There’s an old children’s joke that goes like this:
“Did you know the word gullible isn’t in the dictionary?”
Then when the other child goes to look it up, you laugh at them for believing you.
On the face of it, it’s a lesson in not believing everything you hear.
But when it comes down to it, the child who goes to look it up isn’t necessarily being gullible; he or she is doing research to confirm their expectations. Yes, gullible should be in there, but let’s make sure. Once you’ve seen a number of dictionaries that all have gullible in them, you can safely ignore the next person who claims that it’s missing, and insist that they put up their evidence.
The child who says, “Really?” and then goes around repeating it? He’s the one who needs a lesson in skepticism.
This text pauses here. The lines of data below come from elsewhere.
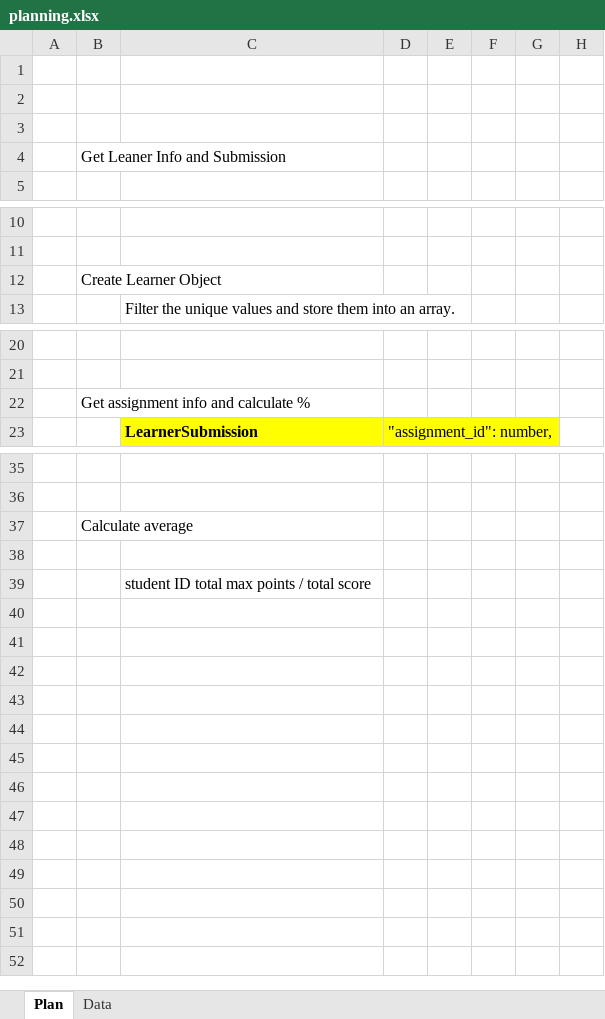
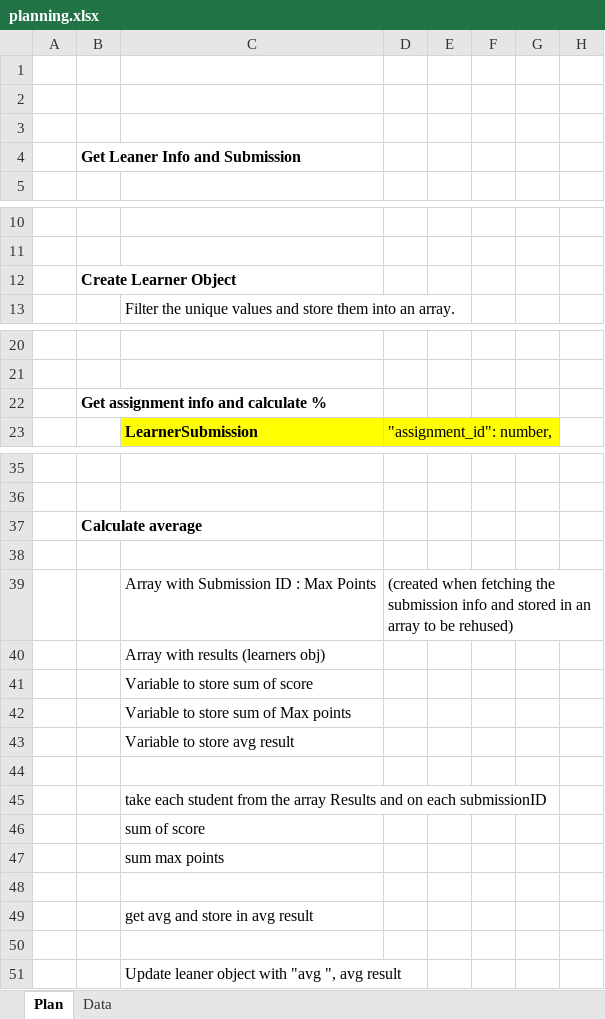
Before and after one commit to SilvinaFigueroa/JavaScript-Fundamentals, an Excel workbook: planning.xlsx, sheet Plan, drawn as a sheet; only a part is shown, gaps mark what is left out; values as stored, in another font and other column widths than the file's, no borders; addresses are those after the commit; the diff names each change by its address in the sheet, - before the commit and + after, or states it on an @@ line.

```diff
--- a/planning.xlsx (sheet Plan)
+++ b/planning.xlsx (sheet Plan)
-B4 bold: off
+B4 bold: on
-B12 bold: off
+B12 bold: on
-B22 bold: off
+B22 bold: on
-B37 bold: off
+B37 bold: on
+row 39:  |  | Array with Submission ID : Max Points | (created when fetching the submission info and stored in an array to be rehused)
-C40: student ID total max points / total score
+C40: Array with results (learners obj)
+row 41:  |  | Variable to store sum of score
+row 42:  |  | Variable to store sum of Max points
+row 43:  |  | Variable to store avg result
+row 44: (empty)
+row 45:  |  | take each student from the array Results and on each submissionID
+row 46:  |  | sum of score
+row 47:  |  | sum max points
+row 48: (empty)
+row 49:  |  | get avg and store in avg result
+row 50: (empty)
+row 51:  |  | Update leaner object with "avg ", avg result
```
Also changed, not shown: charts or pictures, 1 other file.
So the next time someone sends along a bizarre “fact,” especially one intended to spur you to action…dig a little deeper. Sometimes all it takes is two minutes of fact checking to save your credibility. You don’t want to get known as the guy who really did think gullible wasn’t in the dictionary…over and over and over again.